Apple's iPhone is full of hidden features and tricks we're constantly discovering. For instance, did you know the Notes app has a hidden document scanner? Yeah, pretty cool. The latest hidden feature that's been popping up on Twitter and blogs is another type of scanner, dedicated to QR codes, and it's better than the one built into the camera app.

Yes, you can already scan QR codes using the shortcut in Control Center, or just open the camera app and it will scan a QR code. And you're right. Both of those methods work just fine. But the dedicated Code Scanner app takes the job one step further by presenting more of the information I want to see about a scanned code.

For example, the camera app uses a small notification at the top of the screen to open a link or show you information, whereas the dedicated Code Scanner app makes it very clear what's inside the QR code you just scanned. But here's the rub: The Code Scanner app isn't found on your home screen, nor is it found in iOS 14's new App Library.

© Provided by CNET Code Scanner is an app on your phone, but there's only one way to find it. Screenshots by Jason Cipriani/CNET

As far as I can tell, the only way to find the Code Scanner app is to use the iPhone's Spotlight search feature. Go to your iPhone's home screen and swipe down in the middle of the screen. A search bar will appear at the top of your screen, along with app and shortcut suggestions below. Type either code or scanner. As you type, you'll see the Code Scanner app icon show up as an app suggestion.
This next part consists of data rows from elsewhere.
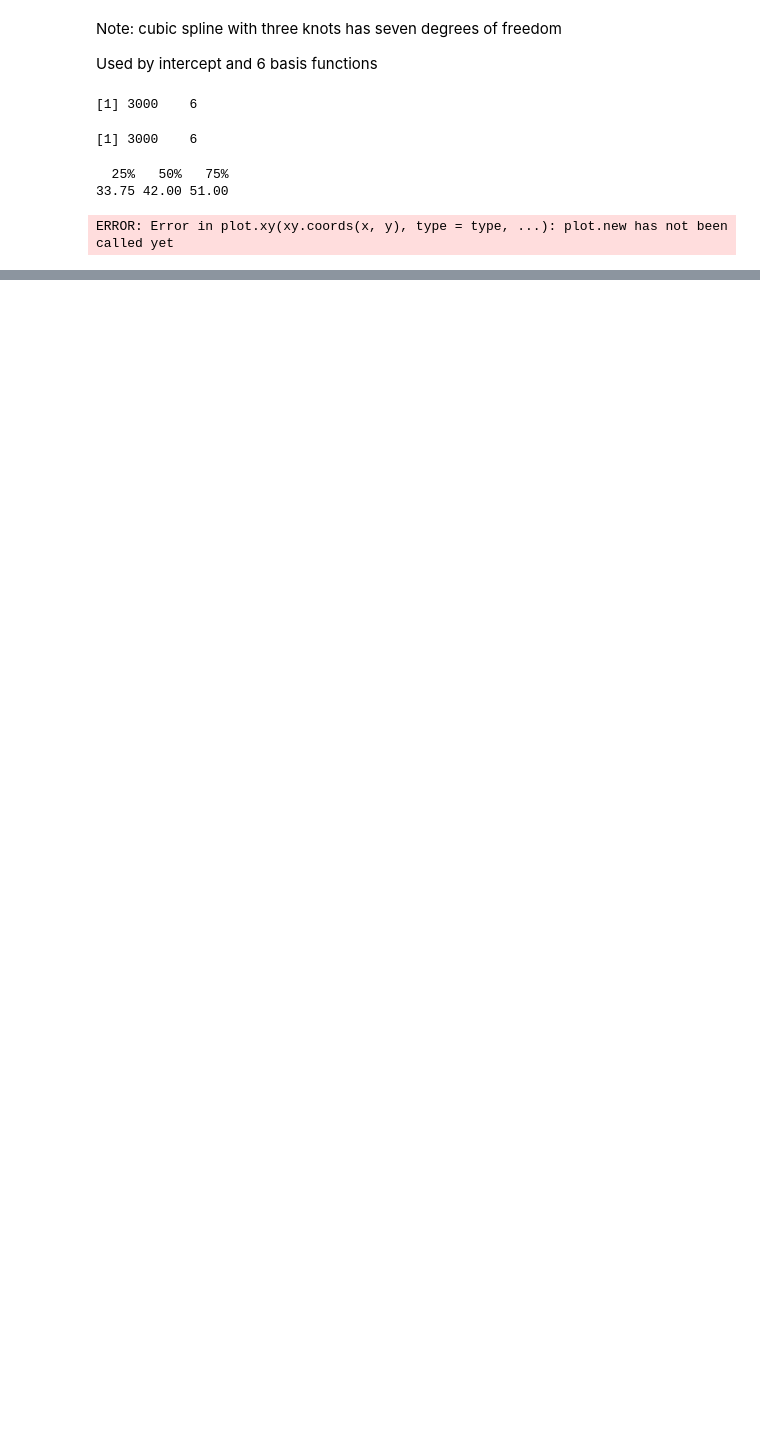
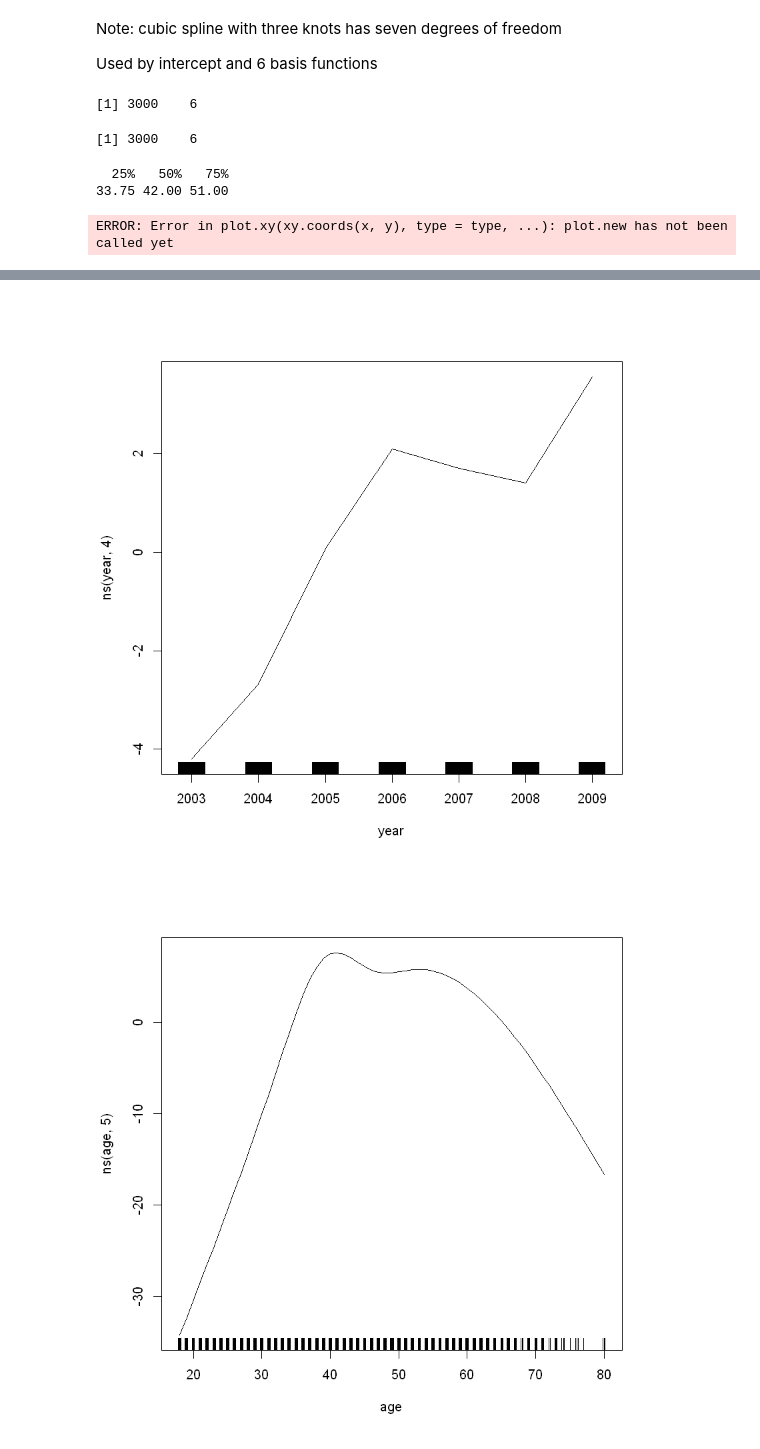
Before and after one commit to YMandCL/Learning-R, a Jupyter notebook: Lab Non-Linear Modeling.ipynb, the cells around one changed output, grey strips where cells are left out. Cells and saved outputs as stored; diff of their text form; code cells hidden in the pictures; blank space fills up the shorter version.

```diff
--- a/Lab Non-Linear Modeling.ipynb
+++ b/Lab Non-Linear Modeling.ipynb
@@ -208,0 +240,3 @@ ERROR: Error in plot.xy(xy.coords(x, y), type = type, ...): plot.new has not bee
+# %%
+#Start with Linear Regression Model
+gam1=lm(wage~ns(year,4)+ns(age,5)+education,data=Wage)
@@ -208,0 +265,3 @@ ERROR: Error in plot.xy(xy.coords(x, y), type = type, ...): plot.new has not bee
+# %%
+plot(gam(gam1, se=TRUE, col="red"))
+# %% [output]
@@ -208,0 +270,2 @@ ERROR: Error in plot.xy(xy.coords(x, y), type = type, ...): plot.new has not bee
+[figure, added]
+[figure, added]
```
Also changed, not shown: parts of 21 cells of this notebook.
Tap to open it.


The flashlight icon at the bottom of the screen acts as a flash to illuminate a code if your phone is struggling to read it.

Hiddenapp Review

If you don't have the QR scanner shortcut added to Control Center yet, here's a post showing you how to customize Control Center to your liking. For more hidden features, check out our list for iOS 14. We also cover more general, but useful features in iOS 14.